One of many business-friendly measures announced in today’s Budget, the introduction of CGT relief will apply where a controlling interest is sold into an employee ownership structure.
Consultation on the measure, which will accommodate work undertaken by the Department for Business, Innovation and Skills (BIS) to develop an ‘off the shelf’ employee-owned company model, will pave the way for the measure's inclusion in the Finance Bill 2014.
Chancellor George Osborne also announced a limited extension of capital gains tax relief from April.
Introduced in last year's budget, the scheme grants investors a 50% tax relief on capital gains accrued in 2013-14 when they reinvest those gains into seed companies in either 2013-14 or 2014-15.
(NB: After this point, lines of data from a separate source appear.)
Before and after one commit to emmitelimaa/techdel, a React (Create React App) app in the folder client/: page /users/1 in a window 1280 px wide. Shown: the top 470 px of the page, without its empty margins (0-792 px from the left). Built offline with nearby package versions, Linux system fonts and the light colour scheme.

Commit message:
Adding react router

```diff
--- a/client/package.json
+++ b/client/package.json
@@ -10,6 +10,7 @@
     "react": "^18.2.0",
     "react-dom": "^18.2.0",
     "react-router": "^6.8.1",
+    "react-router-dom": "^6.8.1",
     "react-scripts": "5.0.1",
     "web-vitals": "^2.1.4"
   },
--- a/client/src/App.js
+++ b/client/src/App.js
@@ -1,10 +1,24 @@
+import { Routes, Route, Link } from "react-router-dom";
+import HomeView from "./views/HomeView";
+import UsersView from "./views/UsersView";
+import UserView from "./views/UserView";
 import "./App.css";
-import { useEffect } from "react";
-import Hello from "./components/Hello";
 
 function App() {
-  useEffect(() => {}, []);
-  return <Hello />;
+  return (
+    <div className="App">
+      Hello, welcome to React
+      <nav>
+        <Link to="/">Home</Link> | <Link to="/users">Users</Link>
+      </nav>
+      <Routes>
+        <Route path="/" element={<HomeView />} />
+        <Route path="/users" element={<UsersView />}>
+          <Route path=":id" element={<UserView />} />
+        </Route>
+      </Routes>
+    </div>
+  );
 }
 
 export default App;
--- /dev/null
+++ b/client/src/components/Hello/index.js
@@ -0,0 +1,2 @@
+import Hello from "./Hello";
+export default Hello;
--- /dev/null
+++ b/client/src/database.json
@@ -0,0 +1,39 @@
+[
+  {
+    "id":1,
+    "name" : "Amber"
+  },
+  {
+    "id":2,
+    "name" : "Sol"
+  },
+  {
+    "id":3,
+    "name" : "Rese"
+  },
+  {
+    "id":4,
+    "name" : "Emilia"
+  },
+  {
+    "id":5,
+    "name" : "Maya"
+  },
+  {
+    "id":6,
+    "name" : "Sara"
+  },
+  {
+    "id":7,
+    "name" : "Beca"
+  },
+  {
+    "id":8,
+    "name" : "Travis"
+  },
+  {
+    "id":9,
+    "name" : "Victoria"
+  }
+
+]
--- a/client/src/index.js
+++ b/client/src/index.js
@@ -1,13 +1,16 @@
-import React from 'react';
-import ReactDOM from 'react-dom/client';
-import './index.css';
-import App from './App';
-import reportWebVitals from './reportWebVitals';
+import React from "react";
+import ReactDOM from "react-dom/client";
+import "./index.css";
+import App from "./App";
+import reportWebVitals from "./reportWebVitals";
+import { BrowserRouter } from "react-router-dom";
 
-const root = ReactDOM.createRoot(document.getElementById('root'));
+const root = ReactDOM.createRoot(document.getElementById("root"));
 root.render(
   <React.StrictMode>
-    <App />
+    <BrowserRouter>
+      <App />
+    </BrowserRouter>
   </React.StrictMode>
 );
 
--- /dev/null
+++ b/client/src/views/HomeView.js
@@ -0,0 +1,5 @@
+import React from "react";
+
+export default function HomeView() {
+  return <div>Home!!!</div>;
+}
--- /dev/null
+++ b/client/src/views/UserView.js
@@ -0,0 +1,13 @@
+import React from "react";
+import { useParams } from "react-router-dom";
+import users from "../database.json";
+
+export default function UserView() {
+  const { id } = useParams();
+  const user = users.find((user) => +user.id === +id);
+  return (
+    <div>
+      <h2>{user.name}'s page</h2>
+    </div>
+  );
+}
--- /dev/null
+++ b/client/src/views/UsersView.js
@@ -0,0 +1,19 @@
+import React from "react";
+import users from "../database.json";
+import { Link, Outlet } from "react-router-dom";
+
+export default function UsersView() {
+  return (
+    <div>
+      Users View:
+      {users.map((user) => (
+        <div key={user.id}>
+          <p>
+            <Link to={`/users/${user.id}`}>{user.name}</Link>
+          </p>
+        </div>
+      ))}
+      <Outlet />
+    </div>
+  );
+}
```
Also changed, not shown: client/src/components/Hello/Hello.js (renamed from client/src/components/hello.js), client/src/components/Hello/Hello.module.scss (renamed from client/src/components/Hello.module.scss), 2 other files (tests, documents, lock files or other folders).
Patrick Reeve, managing partner at Albion Ventures LLP, one of the largest independent venture capital investors in the UK, welcomes the new tax relief.
Patrick Reeve, managing partner at Albion Ventures LLP
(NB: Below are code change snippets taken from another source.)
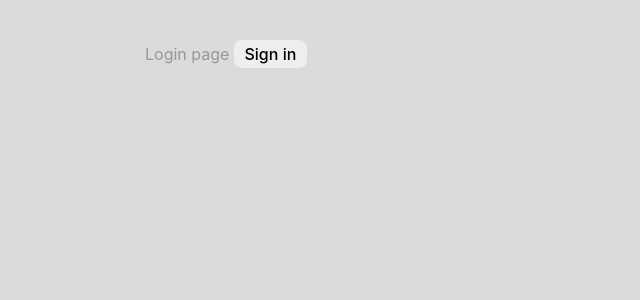
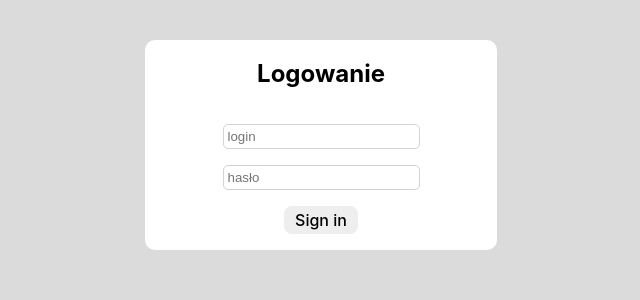
Before and after one commit to SojerSM/btc-training-client, a Svelte app: page / in a window 1280 px wide. Shown: the top 300 px of the page, without its empty margins (111-751 px from the left). Built offline with nearby package versions, Linux system fonts and the light colour scheme.

Commit message:
Handle authorization

```diff
--- /dev/null
+++ b/src/lib/dto/authRequestDTO.ts
@@ -0,0 +1,4 @@
+export type AuthRequestDTO = {
+  username: string;
+  password: string;
+};
--- a/src/routes/Auth.svelte
+++ b/src/routes/Auth.svelte
@@ -1,14 +1,9 @@
 <script>
-  import { navigate } from "svelte-routing";
-
-  const onSubmit = () => {
-    navigate("/todo", { replace: true });
-  };
+  import AuthForm from "./forms/AuthForm.svelte";
 </script>
 
 <div>
-  Login page
-  <button on:click={onSubmit}> Sign in </button>
+  <AuthForm />
 </div>
 
 <style>
--- /dev/null
+++ b/src/routes/forms/AuthForm.svelte
@@ -0,0 +1,88 @@
+<script lang="ts">
+  import { navigate } from "svelte-routing";
+  import { sendHttpRequest } from "../../util/helpers/httpRestHandler";
+  import type { AuthRequestDTO } from "../../lib/dto/authRequestDTO";
+  import { API_URL } from "../../util/global";
+  import { writeSessionValue } from "../../util/helpers/sessionStorageHandler";
+
+  let username: string = "";
+  let password: string = "";
+  let requestSuccess: boolean = true;
+
+  const authorize = async () => {
+    const request: AuthRequestDTO = {
+      username,
+      password,
+    };
+
+    try {
+      const response = await fetch(API_URL.concat("/auth/authenticate"), {
+        method: "POST",
+        headers: { "Content-Type": "application/json" },
+        body: JSON.stringify(request),
+      });
+
+      if (response.status != 200) {
+        requestSuccess = false;
+      } else {
+        const data = await response.json();
+
+        requestSuccess = true;
+        writeSessionValue("jwt", data.accessToken);
+        navigate("/todo", { replace: true });
+      }
+    } catch (error) {
+      console.error("Error fetching data: ", error);
+    }
+  };
+</script>
+
+<div>
+  <h2>Logowanie</h2>
+  <form on:submit|preventDefault={authorize}>
+    <input type="text" placeholder="login" bind:value={username} />
+    <input type="password" placeholder="hasło" bind:value={password} />
+    <button on:click|preventDefault={authorize}> Sign in </button>
+  </form>
+  {#if !requestSuccess}
+    <p>Nie znaleziono użytkownika</p>
+  {/if}
+</div>
+
+<style>
+  div {
+    width: 20rem;
+    background-color: white;
+    padding: 1rem;
+    border-radius: 10px;
+
+    display: flex;
+    flex-direction: column;
+    align-items: center;
+    gap: 2rem;
+  }
+
+  h2 {
+    align-self: center;
+    color: black;
+  }
+  form {
+    display: flex;
+    flex-direction: column;
+    align-items: center;
+    justify-content: center;
+    gap: 1rem;
+  }
+
+  input {
+    border: 1px solid lightgray;
+    outline: none;
+    padding: 0.25rem;
+    width: 100%;
+    border-radius: 5px;
+  }
+
+  p {
+    color: red;
+  }
+</style>
--- a/src/routes/tasks/TaskDetail.svelte
+++ b/src/routes/tasks/TaskDetail.svelte
@@ -12,9 +12,6 @@
 
   const { open } = getContext<Context>("simple-modal");
   const showModal = () => open(AddTaskForm);
-
-  let outdated = new Date(task.deadline) < new Date() && !task.finished;
-  console.log(outdated);
 
   const handleSelect = (event: Event) => {
     const isChecked: boolean = (event.target as HTMLInputElement).checked;
--- /dev/null
+++ b/src/util/helpers/sessionStorageHandler.ts
@@ -0,0 +1,7 @@
+export const writeSessionValue = (key: string, value: string) => {
+  sessionStorage.setItem(key, value);
+};
+
+export const readSessionValue = (key: string) => {
+  return sessionStorage.getItem(key);
+};
```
“Abolishing CGT on the sale of companies to employees provides a much needed incentive to unlock hidden talent within UK companies," he says.
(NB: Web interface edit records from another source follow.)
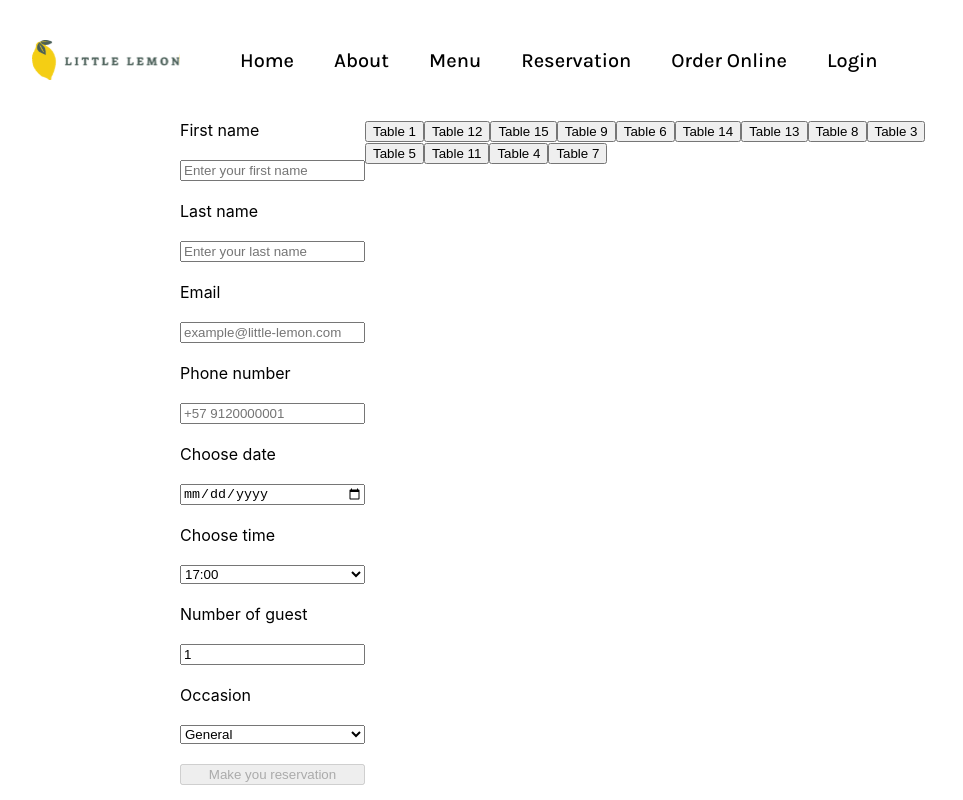
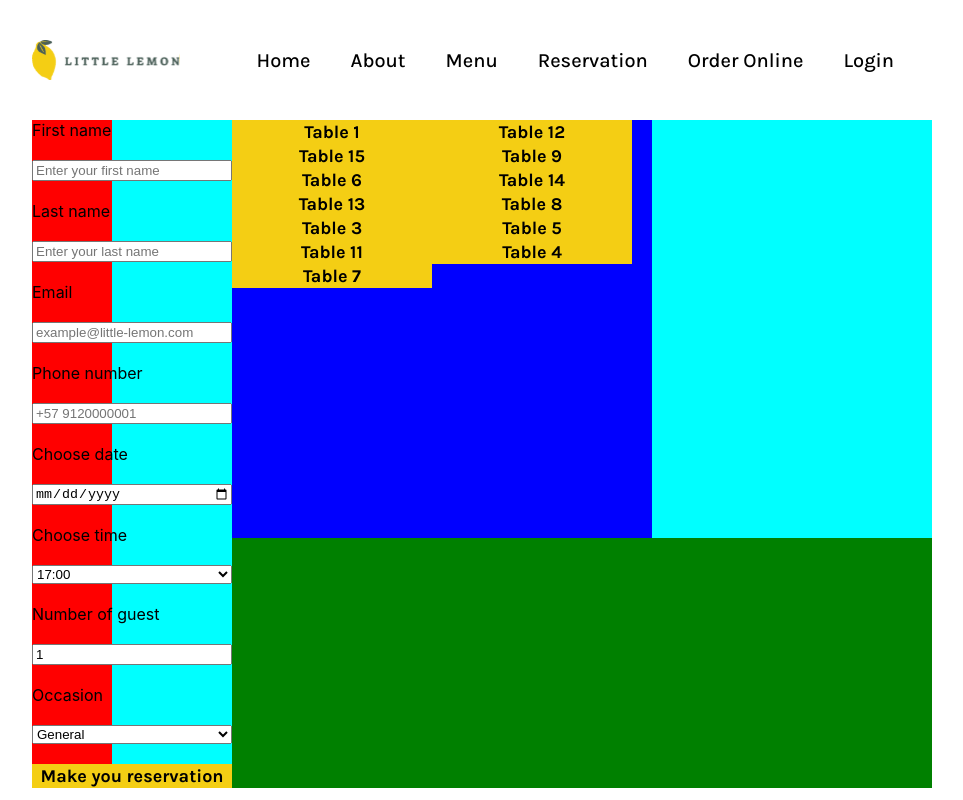
Before and after one commit to juccaicedoac03/little-lemon, a React (Create React App) app: page /reservation in a window 1280 px wide. Shown: the top 800 px of the page, without its empty margins (158-1121 px from the left). Built offline with nearby package versions, Linux system fonts and the light colour scheme; a web font is replaced by a local one.

Commit message:
add first styles

```diff
--- a/public/index.html
+++ b/public/index.html
@@ -5,11 +5,11 @@
     <link rel="icon" href="%PUBLIC_URL%/favicon.ico" />
     <meta name="viewport" content="width=device-width, initial-scale=1" />
     <meta name="theme-color" content="#000000" />
-    <meta
-      name="description"
-      content="Web site created using create-react-app"
-    />
-    <link rel="apple-touch-icon" href="%PUBLIC_URL%/logo192.png" />
+    <meta name="description" content="Little Lemon restaurant web page"/>
+    <meta name="og:title" content="Little Lemon"/>
+    <meta name="og:description" content="Little Lemon restaurant web page"/>
+    <meta name="og:image" content="%PUBLIC_URL%/Logo.svg"/>
+    <link rel="apple-touch-icon" href="%PUBLIC_URL%/Logo.svg" />
     <!--
       manifest.json provides metadata used when your web app is installed on a
       user's mobile device or desktop. See https://developers.google.com/web/fundamentals/web-app-manifest/
@@ -24,7 +24,7 @@
       work correctly both with client-side routing and a non-root public URL.
       Learn how to configure a non-root public URL by running `npm run build`.
     -->
-    <title>React App</title>
+    <title>Little lemon</title>
   </head>
   <body>
     <noscript>You need to enable JavaScript to run this app.</noscript>
--- a/src/App.css
+++ b/src/App.css
@@ -77,6 +77,7 @@ p {
   height: 120px;
   display: flex;
   align-items: center;
+  width: 162px;
 }
 
 .nav {
@@ -84,9 +85,8 @@ p {
   display: flex;
   justify-content: space-between;
   align-items: center;
+  width: 728px;
 }
-
-
 
 .nav ul {
   list-style: none;
--- a/src/App.js
+++ b/src/App.js
@@ -1,13 +1,13 @@
 import React from 'react';
 import './App.css';
 import './styles/Mobile.css';
+import './styles/Booking.css';
 import Header from './components/Header';
 import Nav from './components/Nav';
 import Main from './components/Main';
 import BookingPage from './components/BookingPage';
 import ConfirmedBooking from './components/ConfirmedBooking';
 import Footer from './components/Footer';
-import Logo from './images/Logo.svg';
 import { Route,Routes } from 'react-router-dom';
 import { useNavigate } from "react-router-dom";
 import { submitAPI } from "./api/api";
@@ -22,17 +22,11 @@ function App() {
   }
   return (
     <div className='container'>
-      <header>
-        <meta name="description" content="Little Lemon restaurant web page"/>
-        <meta name="og:title" content="Little Lemon"/>
-        <meta name="og:description" content="Little Lemon restaurant web page"/>
-        <meta name="og:image" content={Logo}/>
-      </header>
       <Header className="header"/>
       <Nav className="nav"/>
       <Routes>
         <Route path='/' element={<Main className="main"/>}/>
-        <Route path='/reservation' element={<BookingPage submitForm={submitForm}/>}/>
+        <Route path='/reservation' element={<BookingPage className="main" submitForm={submitForm}/>}/>
         <Route path='/confirmation' element={<ConfirmedBooking/>}/>
       </Routes>
       <Footer className="footer"/>
--- a/src/components/BookingForm.js
+++ b/src/components/BookingForm.js
@@ -128,7 +128,7 @@ const BookingForm = (props) => {
     };
 
     return (
-        <form onSubmit={handleSubmit} style={{display: "grid", maxWidth: "200px", gap: "20px"}}>
+        <form onSubmit={handleSubmit} className={props.className} style={{display: "grid", maxWidth: "200px", gap: "20px"}}>
             <label htmlFor="firstname">First name</label>
             <input type="text" id="firstname" name="firstname" value={name} placeholder="Enter your first name" onChange={(e)=>{setName(e.target.value)}} onBlur={handleNameBlur} required arial-label="Enter first name"/>
             {!isNameValid && (<div className="error">Please enter a first name</div>)}
--- a/src/components/BookingPage.js
+++ b/src/components/BookingPage.js
@@ -117,11 +117,13 @@ const BookingPage = (props) => {
     }*/
 
     return (
-        <>
-        <BookingForm options={options} dispatch={dispatch} submitForm={props.submitForm}/>
-        <BookingSlots elements={options.tables[options.selectedTime]} isReserved={false} options={options} dispatch={dispatch}/>
-        <BookingSlots elements={ getReservations(options.selectedTables)} isReserved={true} options={options} dispatch={dispatch}/>
-        </>
+        <main className={props.className}>
+            <div className="bookingContainer">
+                <BookingForm className="form" options={options} dispatch={dispatch} submitForm={props.submitForm}/>
+                <BookingSlots className="tables" elements={options.tables[options.selectedTime]} isReserved={false} options={options} dispatch={dispatch}/>
+                <BookingSlots className="reservations" elements={ getReservations(options.selectedTables)} isReserved={true} options={options} dispatch={dispatch}/>
+            </div>
+        </main>
     )
 }
 
--- a/src/components/BookingSlots.js
+++ b/src/components/BookingSlots.js
@@ -24,7 +24,7 @@ const BookingSlots = (props) => {
     };
 
     return (
-        <div id='bookingSlots'>
+        <div className={props.className} id='bookingSlots'>
         {(props.elements) && props.elements.map((element,index)=>{
             return (
                 <Button key={index} value={element} label={element} isSelected={ isSelected(props,element) } onClick={handleClick} />
--- /dev/null
+++ b/src/styles/Booking.css
@@ -0,0 +1,25 @@
+.bookingContainer {
+    background-color: aqua;
+    width: 100%;
+    display: grid;
+    grid-template-areas:
+        'form tables'
+        'form reservations';
+}
+
+.form {
+    grid-area: form;
+    width: 40%;
+    background-color: red;
+}
+
+.tables {
+    background-color: blue;
+    grid-area: tables;
+    width: 60%;
+}
+
+.reservations {
+    background-color: green;
+    grid-area: reservations;
+}
--- a/src/styles/Mobile.css
+++ b/src/styles/Mobile.css
@@ -71,6 +71,10 @@
 
   #hamburguer{
     z-index: 3;
+  }
+
+  .nav {
+    width: 100%;
   }
 
   .nav ul {
```
Also changed, not shown: public/Logo.svg (added).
"By securing the Government’s stamp of approval we expect to see a significant increase in management buy-outs over the coming months as awareness of this route to growth begins to spread."
Commenting on the announcement that stamp duty on growth markets, he adds: “AIM is the magnet that attracts smaller companies towards venture capital funding. Yet in recent years AIM has lacked the necessary power to fulfil this role effectively, but the Chancellor’s announcement to scrap stamp duty on growth markets such as AIM provides a much needed fillip.
“This Budget was mindful of the role that growth companies are playing in advancing the UK’s progress down the road to recovery.”
Meanwhile, publicans will raise a toast to the Chancellor after he relented in the face of lobbying from the industry to scrap the beer-duty escalator. In fact, he went one step further, actually cutting beer duty by 1p.
The news is the second boon in a month for the alcohol industry after David Cameron abandoned plans for a minimum alcohol unit-price, much to the chagrin of the British Medical Association.
Looked at another way, however, jettisoning proposals for a 45p minimum threshold could be portrayed as a disappointment for the licensed trade. The proposals really affected only the off-trade, forcing up the price of cheap supermarket booze and narrowing a gulf between pub and off-licence prices.
Until 2011, more alcohol was consumed in licensed premises than at home. The trend towards home drinking - surely not coincidentally - correlated with a widening disparity in on- and off-trade prices, with the squeeze on living standards only accelerating the trend.
The abandonment of the beer duty escalator should at least ensure that gulf doesn't widen further still.